### Activity
Say how many of the lines below include the word "inputTwo", and write nothing else.

### Data extracts
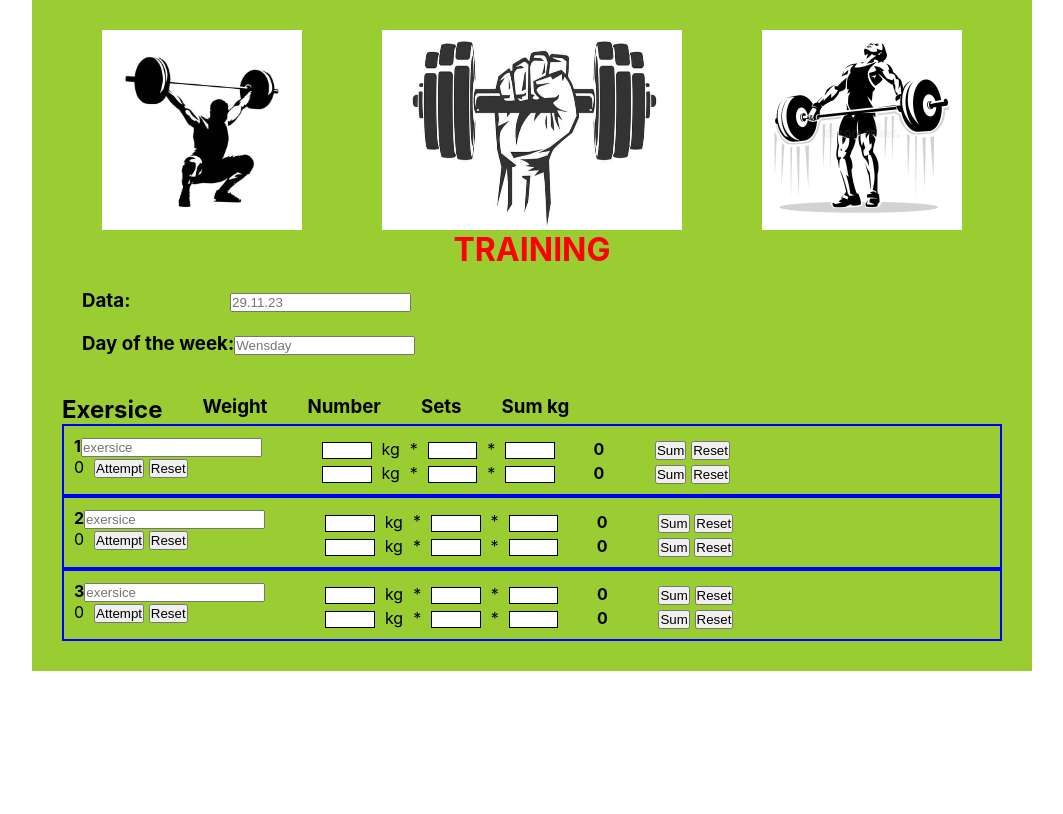
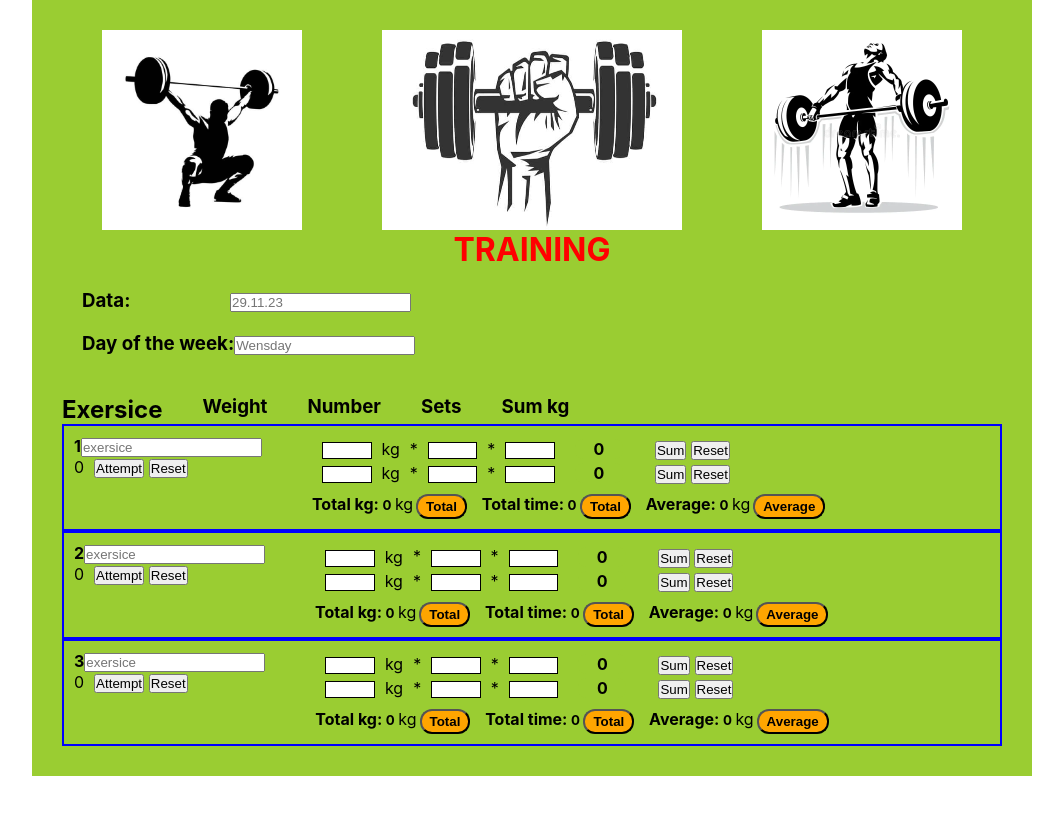
Before and after one commit to Genya10/weightlifting-notebook, a React (Create React App) app: page / in a window 1280 px wide. Shown: the top 814 px of the page, without its empty margins (108-1171 px from the left). Built offline with nearby package versions, Linux system fonts and the light colour scheme.

Commit message:
create and filling TotalPost

```diff
--- /dev/null
+++ b/src/TotalPost/TotalPost.module.css
@@ -0,0 +1,23 @@
+.totalPost{
+    display: flex;
+    gap:10px;
+    margin-top: 10px;
+}
+.total{
+    display: flex;
+    justify-content: center;
+    gap: 3px;
+}
+.postBtn{
+    height: 25px;
+    background-color: orange;
+    border-radius: 12px;
+    font-weight: 600;
+    padding: 2px 8px;
+    cursor: pointer;
+}
+h5{
+    width: 10px;
+    text-align: center;
+    padding-top: 3px;
+}
--- /dev/null
+++ b/src/TotalPost/TotalPost.tsx
@@ -0,0 +1,48 @@
+import React,{useState} from "react";
+import cl from "./TotalPost.module.css";
+
+type PropsTotalPost={
+    inputFirst:number,
+    inputSecond:number,
+    inputTwo:number,
+    inputThree:number,
+    inputFive:number,
+    inputSix:number,
+}
+
+export const TotalPost=(props:PropsTotalPost)=>{
+
+    const[total,setTotal]=useState(0);
+    const[totalNumber,setTotalNumber]=useState(0);
+    const[average,setAverage]=useState(0);
+
+    const getTotal=()=>{
+       setTotal(props.inputFirst + props.inputSecond)
+      }
+      const getTotalNumber=()=>{
+       setTotalNumber((props.inputTwo*props.inputThree)+(props.inputFive*props.inputSix))
+      }
+      const getAverage=()=>{
+        setAverage(Number((total/totalNumber).toFixed(2)));
+      }
+
+    return(
+        <div className={cl.totalPost}>
+      <div className={cl.total}>
+        <h4>Total kg:</h4>
+        <h5>{total}</h5>kg
+        <button className={cl.postBtn} onClick={getTotal}>Total</button>
+      </div>
+      <div className={cl.total}>
+        <h4>Total time:</h4>
+        <h5>{totalNumber}</h5>
+        <button className={cl.postBtn} onClick={getTotalNumber}>Total</button>
+      </div>
+      <div className={cl.total}>
+        <h4>Average:</h4>
+        <h5>{average}</h5>kg
+        <button className={cl.postBtn} onClick={getAverage}>Average</button>
+      </div>
+        </div>
+    )
+}
--- a/src/WeightOnTraining/WeightOnTraining.tsx
+++ b/src/WeightOnTraining/WeightOnTraining.tsx
@@ -1,5 +1,6 @@
 import React, { useState } from "react";
 import cl from "./WeightOnTraining.module.css";
+import { TotalPost } from "../TotalPost/TotalPost";
 
 export const WeightOnTraining = () => {
   const [inputOne, setInputOne] = useState(0);
@@ -35,6 +36,14 @@ export const WeightOnTraining = () => {
             <button onClick={inputGroupSecond}>Sum</button>
             <button onClick={()=>{setInputSecond(0)}}>Reset</button>
             </div>
+            <TotalPost
+                inputFirst={inputFirst}
+                inputSecond={inputSecond}
+                inputTwo={inputTwo}
+                inputThree={inputThree}
+                inputFive={inputFive}
+                inputSix={inputSix}
+                />
      </div>
   )
 };
```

### Your solution
3